#### WHAT YOU HAVE TO DO
The response must contain every line from the records below that has "footer".

#### TASK MATERIAL
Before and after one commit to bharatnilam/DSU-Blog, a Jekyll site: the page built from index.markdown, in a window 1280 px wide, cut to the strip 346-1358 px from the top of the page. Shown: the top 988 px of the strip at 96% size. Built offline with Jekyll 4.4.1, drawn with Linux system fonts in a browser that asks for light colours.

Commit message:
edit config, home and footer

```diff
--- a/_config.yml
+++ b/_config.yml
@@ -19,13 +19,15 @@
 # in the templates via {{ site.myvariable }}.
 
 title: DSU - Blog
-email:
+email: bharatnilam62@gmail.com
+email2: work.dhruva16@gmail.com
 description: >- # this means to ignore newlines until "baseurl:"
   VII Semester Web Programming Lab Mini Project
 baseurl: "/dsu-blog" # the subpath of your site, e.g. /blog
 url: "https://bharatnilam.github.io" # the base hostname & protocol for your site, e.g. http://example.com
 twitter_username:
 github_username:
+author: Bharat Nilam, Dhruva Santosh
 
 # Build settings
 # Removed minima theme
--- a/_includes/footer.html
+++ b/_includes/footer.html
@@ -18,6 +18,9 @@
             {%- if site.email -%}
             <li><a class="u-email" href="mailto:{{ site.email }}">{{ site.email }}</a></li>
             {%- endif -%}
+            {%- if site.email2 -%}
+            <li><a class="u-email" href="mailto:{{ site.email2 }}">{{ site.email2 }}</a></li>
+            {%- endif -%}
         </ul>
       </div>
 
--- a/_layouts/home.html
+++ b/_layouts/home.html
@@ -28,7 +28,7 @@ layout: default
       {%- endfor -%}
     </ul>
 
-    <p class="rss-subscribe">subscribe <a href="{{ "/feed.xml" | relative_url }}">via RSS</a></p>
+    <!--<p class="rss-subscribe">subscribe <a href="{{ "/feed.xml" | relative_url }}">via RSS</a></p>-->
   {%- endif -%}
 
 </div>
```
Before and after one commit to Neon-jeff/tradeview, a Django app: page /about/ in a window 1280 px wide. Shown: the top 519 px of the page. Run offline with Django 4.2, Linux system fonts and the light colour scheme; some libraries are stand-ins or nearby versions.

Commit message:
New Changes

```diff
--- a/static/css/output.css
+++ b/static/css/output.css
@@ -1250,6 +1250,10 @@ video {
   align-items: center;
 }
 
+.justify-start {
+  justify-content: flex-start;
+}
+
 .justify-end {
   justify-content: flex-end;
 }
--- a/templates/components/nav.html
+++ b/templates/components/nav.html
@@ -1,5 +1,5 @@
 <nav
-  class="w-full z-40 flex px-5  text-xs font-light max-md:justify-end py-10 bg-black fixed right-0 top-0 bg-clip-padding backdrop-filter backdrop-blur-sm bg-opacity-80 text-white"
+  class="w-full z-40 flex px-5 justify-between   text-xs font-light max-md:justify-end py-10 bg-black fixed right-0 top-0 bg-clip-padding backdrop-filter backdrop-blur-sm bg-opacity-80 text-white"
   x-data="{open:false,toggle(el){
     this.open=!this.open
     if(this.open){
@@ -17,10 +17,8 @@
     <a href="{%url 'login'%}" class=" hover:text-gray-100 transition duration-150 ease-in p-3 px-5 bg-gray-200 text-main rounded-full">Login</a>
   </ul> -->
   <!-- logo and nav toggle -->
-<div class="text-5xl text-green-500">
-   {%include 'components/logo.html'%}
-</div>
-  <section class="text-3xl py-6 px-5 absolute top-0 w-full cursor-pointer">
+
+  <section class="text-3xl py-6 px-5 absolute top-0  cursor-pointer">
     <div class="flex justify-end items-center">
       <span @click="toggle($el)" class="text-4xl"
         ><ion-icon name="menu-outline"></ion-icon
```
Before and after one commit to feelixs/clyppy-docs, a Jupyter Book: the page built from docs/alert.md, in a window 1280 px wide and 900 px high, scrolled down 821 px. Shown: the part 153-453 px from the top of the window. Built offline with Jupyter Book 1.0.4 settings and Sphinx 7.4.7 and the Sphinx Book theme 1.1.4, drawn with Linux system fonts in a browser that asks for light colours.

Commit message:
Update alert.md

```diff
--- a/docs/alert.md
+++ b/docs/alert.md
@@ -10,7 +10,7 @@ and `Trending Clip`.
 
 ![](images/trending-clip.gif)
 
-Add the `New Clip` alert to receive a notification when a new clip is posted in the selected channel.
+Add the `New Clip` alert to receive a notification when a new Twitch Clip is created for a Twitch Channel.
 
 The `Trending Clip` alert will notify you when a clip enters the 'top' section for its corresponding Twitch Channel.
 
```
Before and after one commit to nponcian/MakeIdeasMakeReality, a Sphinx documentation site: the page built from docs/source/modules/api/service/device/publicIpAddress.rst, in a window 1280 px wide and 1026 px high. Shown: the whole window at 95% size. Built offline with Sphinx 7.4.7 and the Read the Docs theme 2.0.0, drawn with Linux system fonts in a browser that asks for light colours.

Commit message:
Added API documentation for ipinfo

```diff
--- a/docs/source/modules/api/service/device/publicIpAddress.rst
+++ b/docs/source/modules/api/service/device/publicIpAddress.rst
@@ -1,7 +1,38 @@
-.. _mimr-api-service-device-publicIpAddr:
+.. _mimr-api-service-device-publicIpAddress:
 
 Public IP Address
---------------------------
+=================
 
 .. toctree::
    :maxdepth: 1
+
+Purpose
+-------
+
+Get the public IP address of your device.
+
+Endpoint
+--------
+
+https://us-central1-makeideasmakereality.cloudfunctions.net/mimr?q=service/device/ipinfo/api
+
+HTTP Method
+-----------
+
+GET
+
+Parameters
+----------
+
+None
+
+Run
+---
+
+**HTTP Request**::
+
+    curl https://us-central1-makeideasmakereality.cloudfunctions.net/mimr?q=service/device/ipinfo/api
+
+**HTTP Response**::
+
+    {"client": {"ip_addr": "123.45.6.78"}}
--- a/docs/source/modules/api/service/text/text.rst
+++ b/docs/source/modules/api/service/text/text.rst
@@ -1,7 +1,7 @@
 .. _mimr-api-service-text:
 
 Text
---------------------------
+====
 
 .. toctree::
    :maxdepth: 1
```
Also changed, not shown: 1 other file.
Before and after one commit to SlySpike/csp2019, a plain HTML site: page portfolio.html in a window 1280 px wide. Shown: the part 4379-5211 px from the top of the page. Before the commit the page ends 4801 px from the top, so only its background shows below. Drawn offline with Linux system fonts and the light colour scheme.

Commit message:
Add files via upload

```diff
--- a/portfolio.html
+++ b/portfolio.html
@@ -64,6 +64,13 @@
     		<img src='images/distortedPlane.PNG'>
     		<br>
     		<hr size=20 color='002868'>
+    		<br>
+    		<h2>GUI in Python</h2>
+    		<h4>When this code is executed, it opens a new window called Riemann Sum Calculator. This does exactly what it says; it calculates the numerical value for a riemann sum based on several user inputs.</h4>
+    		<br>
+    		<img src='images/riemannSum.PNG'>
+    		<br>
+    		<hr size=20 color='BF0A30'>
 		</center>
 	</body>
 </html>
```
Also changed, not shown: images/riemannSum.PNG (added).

#### SOLVED PROBLEM
edit config, home and footer
--- a/_includes/footer.html
+++ b/_includes/footer.html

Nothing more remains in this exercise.